--- THE PROBLEM ---
Return the full set of entries precisely. Do not carry over any pictures.
--- MATERIAL FOR THE TASK Enclosed Below ---
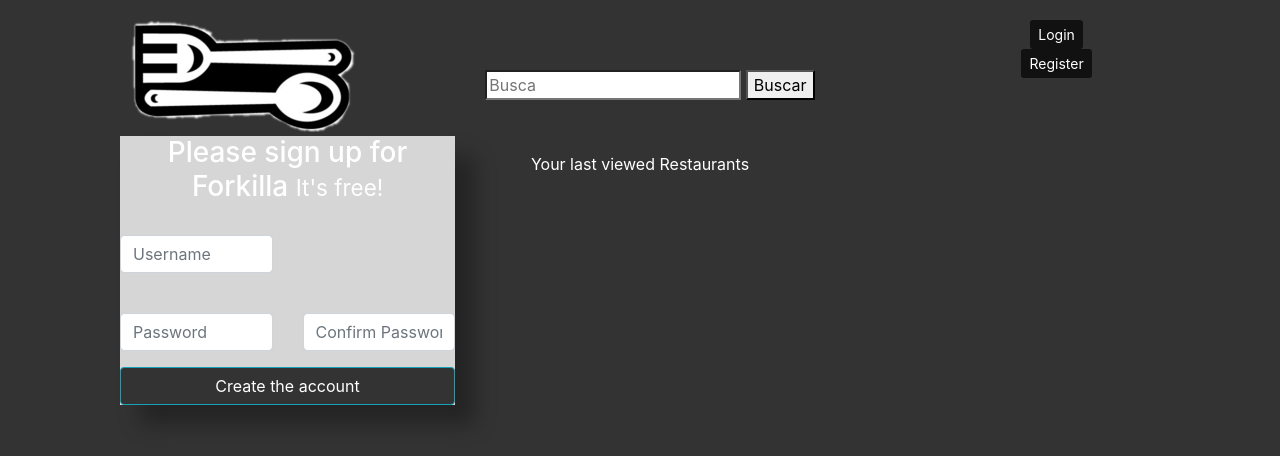
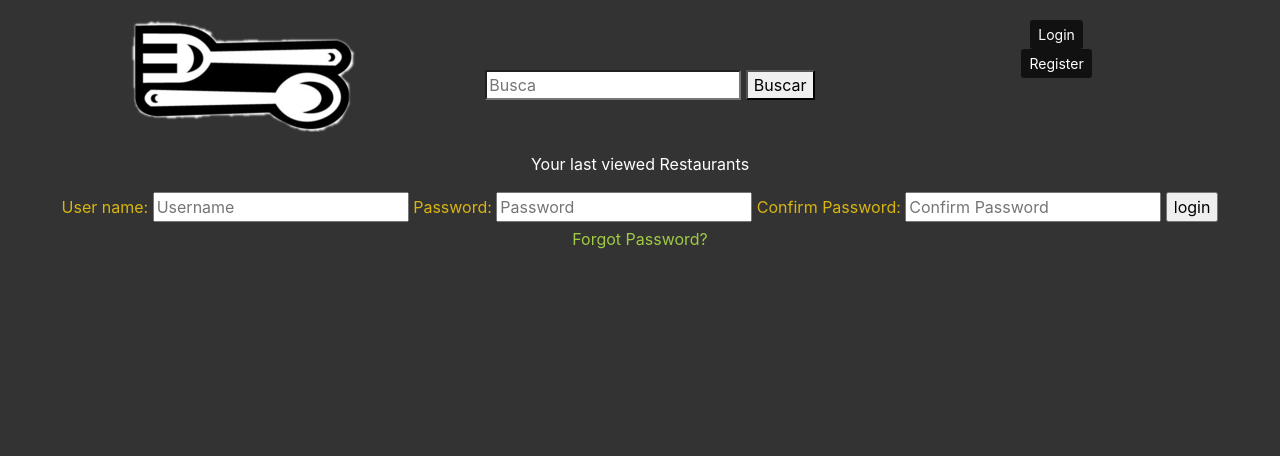
Before and after one commit to DavidAlvarezRios/sd2019-forkillaa9, a Django app: page /register/ in a window 1280 px wide. Shown: the top 456 px of the page. Run offline with Django 3.2, Linux system fonts and the light colour scheme; some libraries are stand-ins or nearby versions.

Commit message:
centrado3

```diff
--- a/templates/registration/register.html
+++ b/templates/registration/register.html
@@ -14,47 +14,25 @@
 {% block content %}
 <body style="color: #333333; text-align:center;">
 {% if form %}
-<div class="container">
-        <div class="row centered-form">
-        <div class="col-xs-12 col-sm-8 col-md-4 col-sm-offset-2 col-md-offset-4">
-        	<div class="panel panel-default" id="panel1">
-        		<div class="panel-heading">
-			    		<h3 class="panel-title">Please sign up for Forkilla <small>It's free!</small></h3>
-			 			</div>
-			 			<div class="panel-body">
-			    		<form action="" method="post">
-                            {% csrf_token %}
-			    			<div class="row">
-			    				<div class="col-xs-6 col-sm-6 col-md-6">
-			    					<div class="form-group">
-                                        <label for="username"></label>
-			                            <input type="text" name="username" id="username" class="form-control input-sm" placeholder="Username">
-			    					</div>
-			    				</div>
-			    			</div>
+    <div class="wrapper fadeInDown">
+    <div id="formContent">
+      <form action="" method="post">
+        {% csrf_token %}
+        <label for="username" style="color: #d8b511">User name:</label>
+        <input type="text" name="username" value="" id="username" placeholder="Username">
+        <label for="password" style="color: #d8b511">Password:</label>
+        <input type="password" name="password1" value="" id="password1" placeholder="Password">
+        <label for="password2" style="color: #d8b511">Confirm Password:</label>
+        <input type="password" name="password2" value="" id="password2" placeholder="Confirm Password">
+        <input type="hidden" name="next" value="{{ next|escape }}" />
+        <input type="submit" value="login" />
+      </form>
 
-			    			<div class="row">
-			    				<div class="col-xs-6 col-sm-6 col-md-6">
-			    					<div class="form-group">
-                                        <label for="password1"></label>
-			    						<input type="password" name="password1" id="password1" class="form-control input-sm" placeholder="Password">
-			    					</div>
-			    				</div>
-			    				<div class="col-xs-6 col-sm-6 col-md-6">
-			    					<div class="form-group">
-                                        <label for="password2"></label>
-			    						<input type="password" name="password2" id="password2" class="form-control input-sm" placeholder="Confirm Password">
-			    					</div>
-			    				</div>
-			    			</div>
+    <div id="formFooter">
+      <a class="underlineHover" href="#">Forgot Password?</a>
+    </div>
 
-			    			<input type="submit" value="Create the account" class="btn btn-info btn-block">
-
-			    		</form>
-			    	</div>
-	    		</div>
-    		</div>
-    	</div>
+    </div>
     </div>
 {% endif %}
 </body>
```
--- End of Enclosed MATERIAL FOR THE TASK ---
--- PROBLEM SOLUTION ---
Before and after one commit to DavidAlvarezRios/sd2019-forkillaa9, a Django app: page /register/ in a window 1280 px wide. Shown: the top 456 px of the page. Run offline with Django 3.2, Linux system fonts and the light colour scheme; some libraries are stand-ins or nearby versions.

Commit message:
centrado3

```diff
--- a/templates/registration/register.html
+++ b/templates/registration/register.html
@@ -14,47 +14,25 @@
 {% block content %}
 <body style="color: #333333; text-align:center;">
 {% if form %}
-<div class="container">
-        <div class="row centered-form">
-        <div class="col-xs-12 col-sm-8 col-md-4 col-sm-offset-2 col-md-offset-4">
-        	<div class="panel panel-default" id="panel1">
-        		<div class="panel-heading">
-			    		<h3 class="panel-title">Please sign up for Forkilla <small>It's free!</small></h3>
-			 			</div>
-			 			<div class="panel-body">
-			    		<form action="" method="post">
-                            {% csrf_token %}
-			    			<div class="row">
-			    				<div class="col-xs-6 col-sm-6 col-md-6">
-			    					<div class="form-group">
-                                        <label for="username"></label>
-			                            <input type="text" name="username" id="username" class="form-control input-sm" placeholder="Username">
-			    					</div>
-			    				</div>
-			    			</div>
+    <div class="wrapper fadeInDown">
+    <div id="formContent">
+      <form action="" method="post">
+        {% csrf_token %}
+        <label for="username" style="color: #d8b511">User name:</label>
+        <input type="text" name="username" value="" id="username" placeholder="Username">
+        <label for="password" style="color: #d8b511">Password:</label>
+        <input type="password" name="password1" value="" id="password1" placeholder="Password">
+        <label for="password2" style="color: #d8b511">Confirm Password:</label>
+        <input type="password" name="password2" value="" id="password2" placeholder="Confirm Password">
+        <input type="hidden" name="next" value="{{ next|escape }}" />
+        <input type="submit" value="login" />
+      </form>
 
-			    			<div class="row">
-			    				<div class="col-xs-6 col-sm-6 col-md-6">
-			    					<div class="form-group">
-                                        <label for="password1"></label>
-			    						<input type="password" name="password1" id="password1" class="form-control input-sm" placeholder="Password">
-			    					</div>
-			    				</div>
-			    				<div class="col-xs-6 col-sm-6 col-md-6">
-			    					<div class="form-group">
-                                        <label for="password2"></label>
-			    						<input type="password" name="password2" id="password2" class="form-control input-sm" placeholder="Confirm Password">
-			    					</div>
-			    				</div>
-			    			</div>
+    <div id="formFooter">
+      <a class="underlineHover" href="#">Forgot Password?</a>
+    </div>
 
-			    			<input type="submit" value="Create the account" class="btn btn-info btn-block">
-
-			    		</form>
-			    	</div>
-	    		</div>
-    		</div>
-    	</div>
+    </div>
     </div>
 {% endif %}
 </body>
```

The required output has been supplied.